The curriculum of the ITIs needs to be updated to make it relevant to modern times. Similarly, soft skills and non-cognitive skills are very important.
India has a high incidence of school and college drop-out cases and most of these drop-outs enrol into vocational training institutes, in order to bag a job. We should not wait for students to drop out of schools and colleges to skill them, rather skill training should be a part of, and integrated into, formal school education. Several private institutions in India are realising this and are making efforts in this direction. Another important area where India lacks is functional literacy. A few reports have noted that a standard five student is not able to solve a standard second mathematics problem. At the same time, aspirations run high in India and, therefore, no one wants a low-paying job. This adds to the problem—90% of Indians don’t earn a livelihood from what they had learned in schools and 90% of Indians don’t learn what they do for a living. Almost everyone learns on the job.
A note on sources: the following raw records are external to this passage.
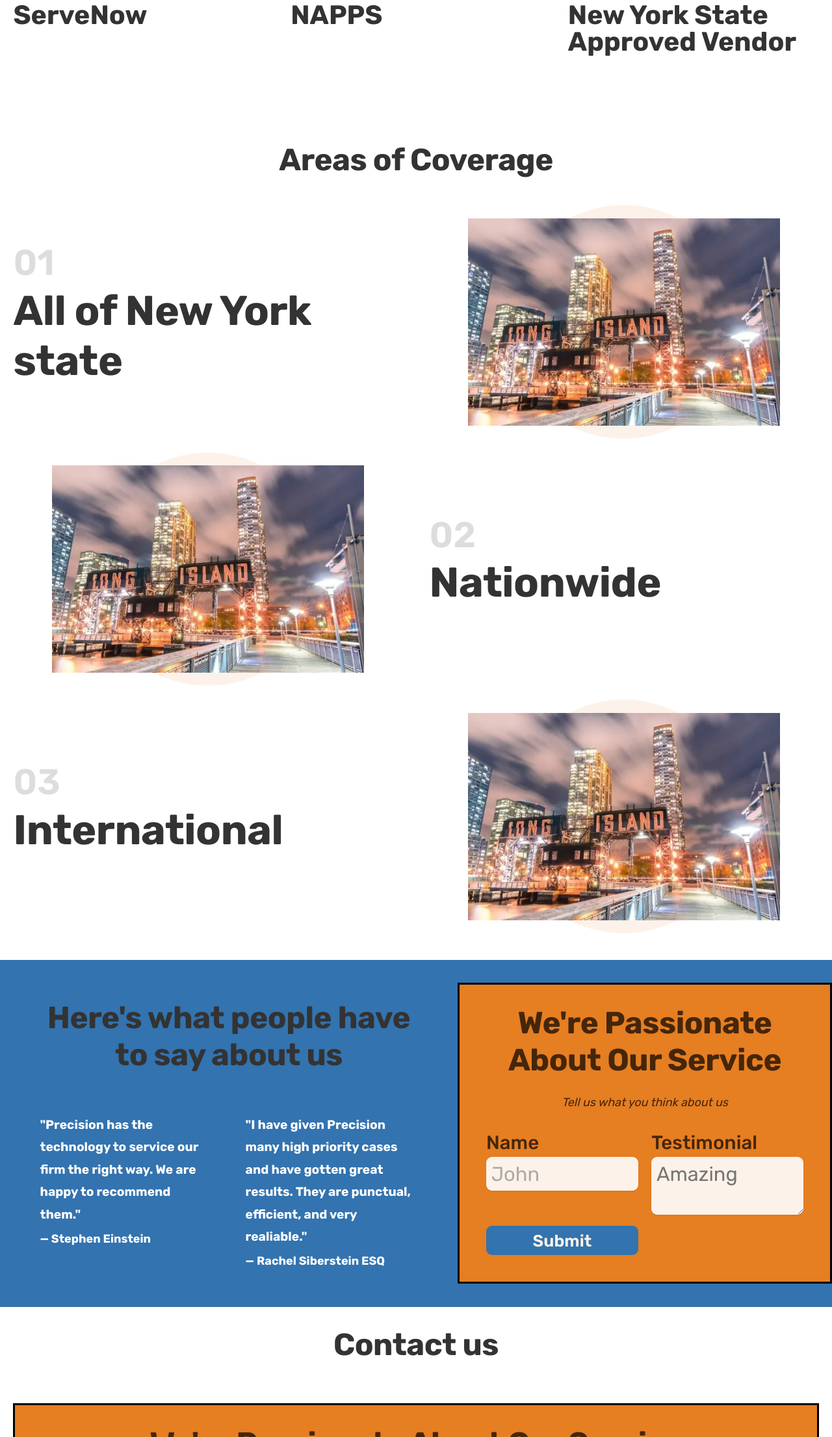
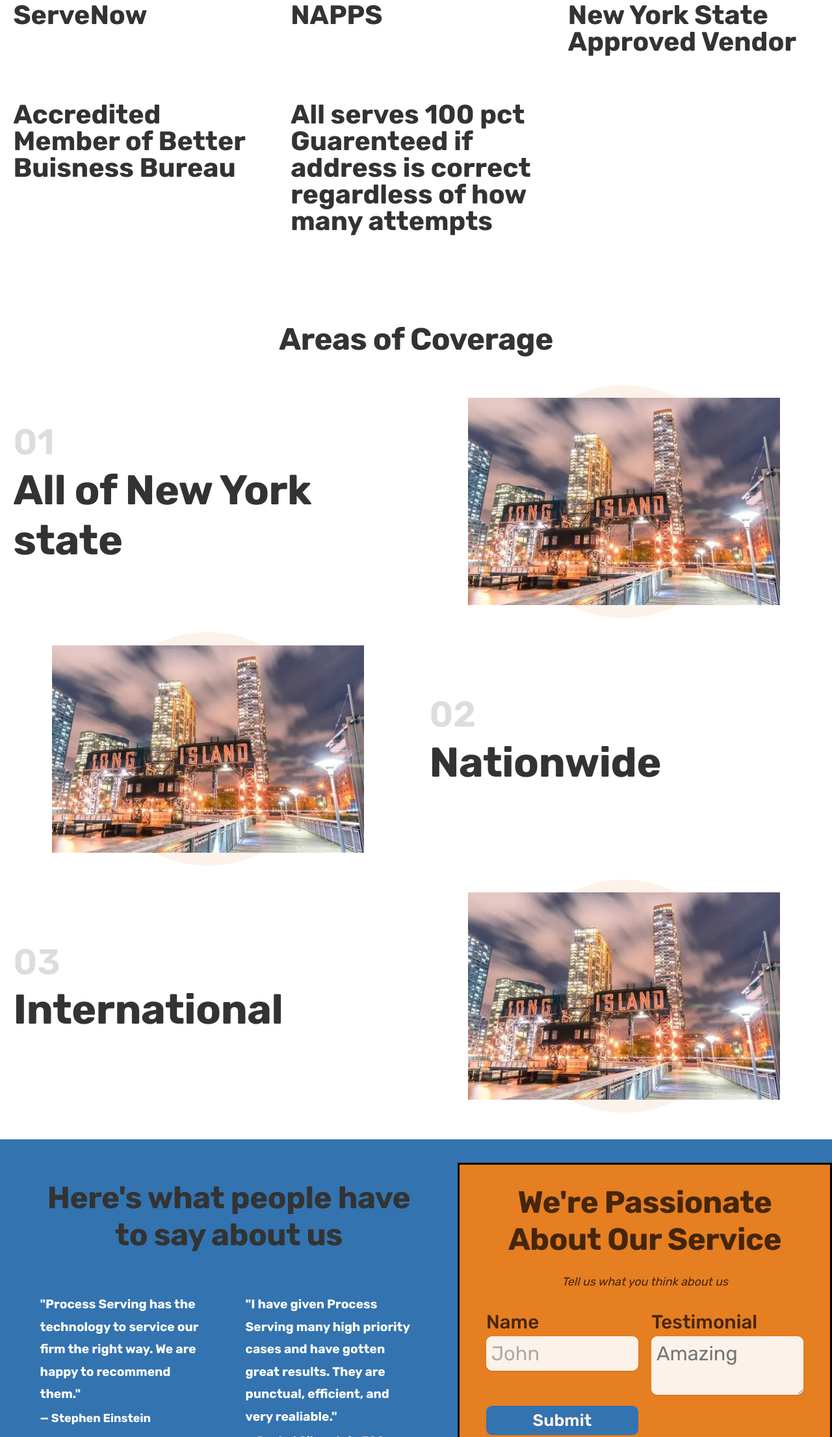
Before and after one commit to EliasAHH/processserveexpert, a plain HTML site: page index.html in a window 1280 px wide. Shown: the part 2294-4505 px from the top of the page at 65% size. Drawn offline with nearby package versions, Linux system fonts and the light colour scheme; some packages are replaced by stand-ins of ours; a script that the page names is missing.

Commit message:
added to affiliations

```diff
--- a/index.html
+++ b/index.html
@@ -202,6 +202,12 @@
                 <div class="feature">
                     <p class="feature-title">New York State Approved Vendor</p>
                 </div>
+                <div class="feature">
+                    <p class="feature-title">Accredited Member of Better Buisness Bureau</p>
+                </div>
+                <div class="feature">
+                    <p class="feature-title">All serves 100 pct Guarenteed if address is correct regardless of how many attempts</p>
+                </div>
             </div>
         </section>
 
@@ -256,14 +262,14 @@
                 <div class="testimonials">
                     <figure class="testimonial">
                         <blockquote class="testimonial-text">
-                            "Precision has the technology to service our firm the right way. We are happy to recommend them."
+                            "Process Serving has the technology to service our firm the right way. We are happy to recommend them."
                         </blockquote>
                         <p class="testimonial-name">&mdash; Stephen Einstein</p>
                     </figure>
 
                     <figure class="testimonial">
                         <blockquote class="testimonial-text">
-                            "I have given Precision many high priority cases and have gotten great results. They are punctual, efficient, and very realiable."
+                            "I have given Process Serving many high priority cases and have gotten great results. They are punctual, efficient, and very realiable."
                         </blockquote>
                         <p class="testimonial-name">&mdash; Rachel Siberstein ESQ</p>
                     </figure>
```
While the industry is training new recruits since years, the need is skill training at the starting level. “Catch them young and watch them grow” should be the new mantra.
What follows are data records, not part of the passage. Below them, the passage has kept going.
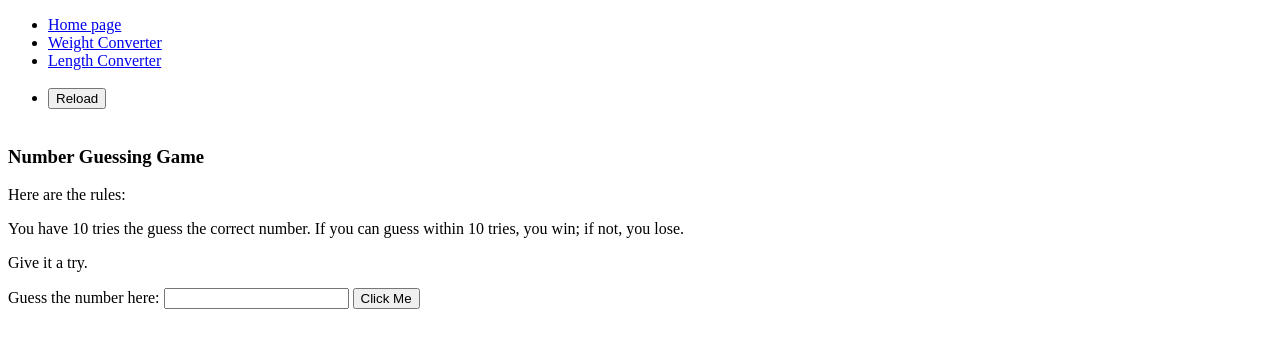
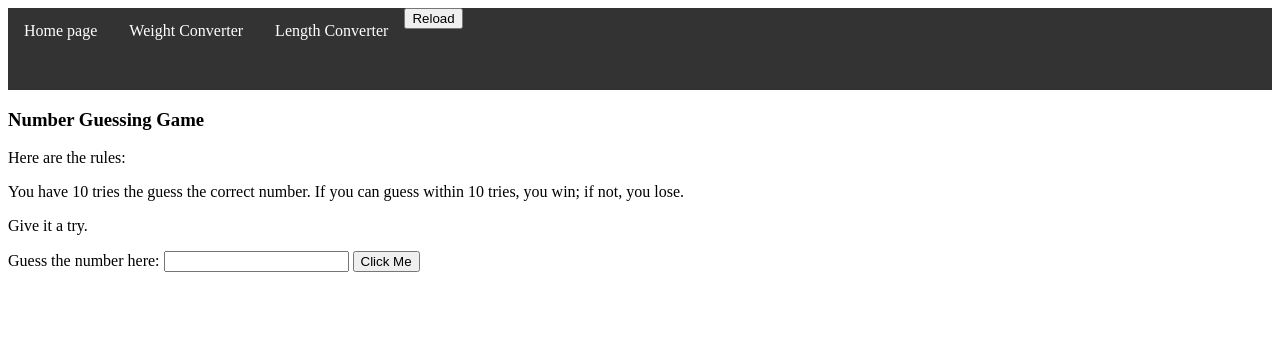
Before and after one commit to Tyrone-Rounds/Tyrone-Rounds.io, a plain HTML site: page Guessing_Game.html in a window 1280 px wide. Drawn offline with Linux system fonts and the light colour scheme.

Commit message:
Update Guessing_Game.html

```diff
--- a/Guessing_Game.html
+++ b/Guessing_Game.html
@@ -3,6 +3,28 @@
 <head>
 	<title>Add Text</title>
 </head>
+
+<style>
+	ul{
+		list-style-type:none;
+		margin:0;
+		padding:0;
+		overflow:hidden;
+		background:#333;
+	}
+
+li{
+	float: left;
+}
+
+li a {
+	display: block;
+	color: white;
+	text-align: center;
+	padding: 14px 16px;
+	text-decoration: none;
+}
+</style>
 <body>
 	<ul>
 		<li><a href = "index.html">Home page</a></n></li>
```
To reap the demographic dividend, we need to equip our youth in skill-sets of the future, and through agencies like NSDC the cause is furthered. India is taking rapid strides in technology and the jobs that are relevant now may not be relevant in the future. The need is to identify future job roles and train people in those very skills required for those very job roles. The industry has to recognise the value of training and skills, and the mindset of the industry has to shift from low labour cost to high productivity. The government has taken initiatives wherein it is offering students opportunities to hone their skills and also get certificates that validate their skills. India is working closely with Germany, the UK, the US and a few other countries to formulate benchmarks and standards in skill certifications. The HRD ministry is handing out certificates to illiterate but skilled people. The certificate will tie in to the aptitude students have. An illiterate child may have the skills that, say, an eighth class student has, and he will be awarded a certificate and can then continue with his education.
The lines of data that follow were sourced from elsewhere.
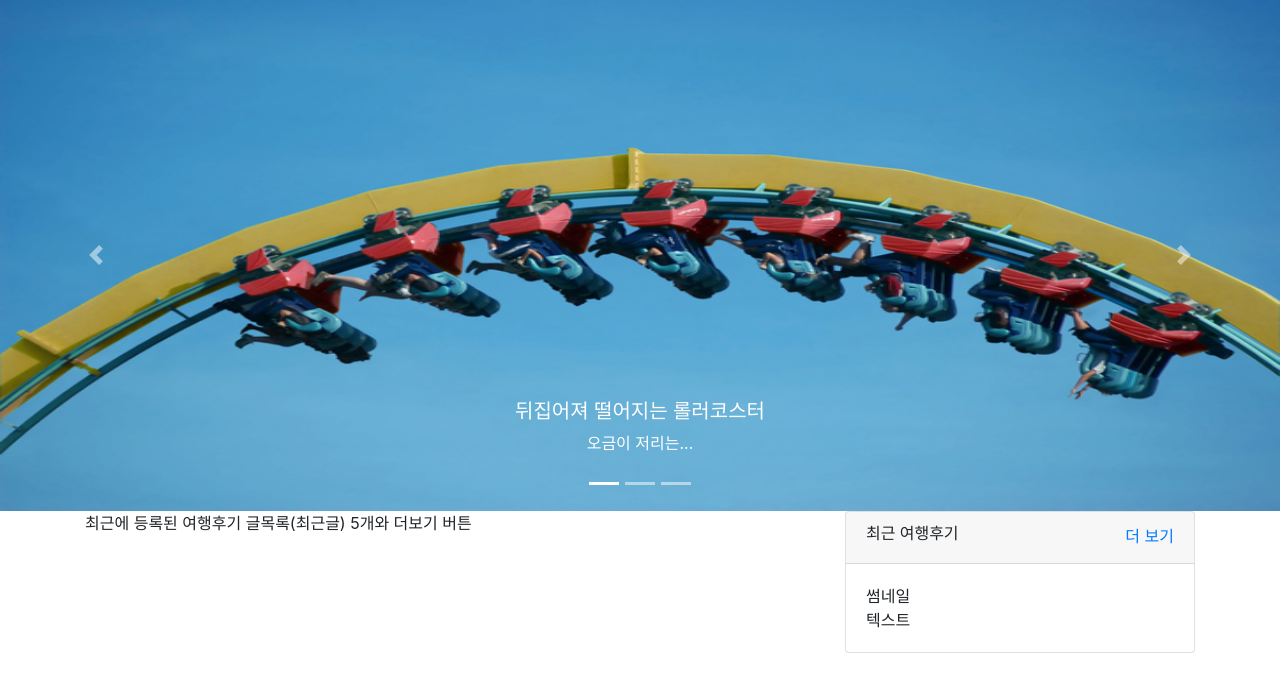
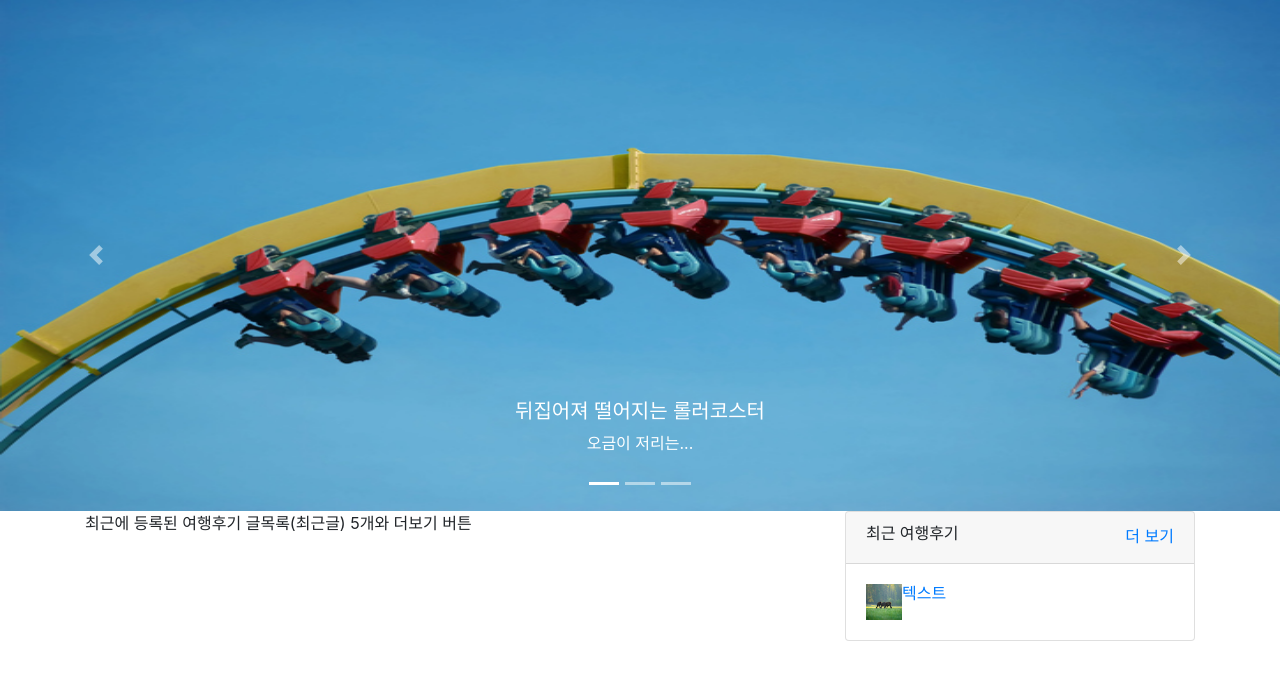
Before and after one commit to woosungchu/phpsetup, a PHP site: page / in a window 1280 px wide. Shown: the part 57-749 px from the top of the page. Run offline with PHP 8.4, Linux system fonts and the light colour scheme.

Commit message:
inner div in card

```diff
--- a/css/index.css
+++ b/css/index.css
@@ -6,3 +6,4 @@ body{margin:0;}
 #myCarousel .carousel-item img { height:32rem; min-width:100%;}
 
 .jc-spbt { justify-content: space-between;}
+.file-thumbnail { height: 2.25rem; width: 2.25rem;}
--- a/html/main.php
+++ b/html/main.php
@@ -50,12 +50,14 @@
 						<a href="">더 보기</a>
 					</div>
 					<div id="" class="card-body">
-						<div id="" class="">
+						<div id="" class="d-flex">
 							<div id="" class="file-thumbnail">
-								썸네일
+								<img class="w-100 h-100" src="assets/image2.jpg" border="0" alt="여행후기1">
 							</div>
-							<div id="" class="">
-								텍스트
+							<div id="" class="ms-3">
+								<h6 class="">
+									<a href="#"">텍스트</a>
+								</h6>
 							</div>
 						</div>
 					</div>
```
The Advanced Training Institutes (ATIs) to skill India are doing well. Steps like the Indian Institute of Skills (on the lines of IIMs and IITs), NSDA (National Skill Development Agency, whose job is to bring in skilling best practices from around the world), Skill University (in Haryana) are commendable. Also, the government has made apprenticeship mandatory for all establishments—all employers need to have 2.5% to 10% apprentices within their employee rolls. As an extension of the endeavour towards skilling India, the government has tied up with countries like the UK, the US, Belarus, Germany, Australia, Austria, among others, in the areas of mechatronics, IT, electronics, etc. The good news is the government is bringing in knowledge, best practices and technology that will contribute towards making India skilled.
-Vibhav Kant Upadhyay
The author is founder chairman, Global Partnership Summit 2017, and chairman, India Center Foundation (ICF), New Delhi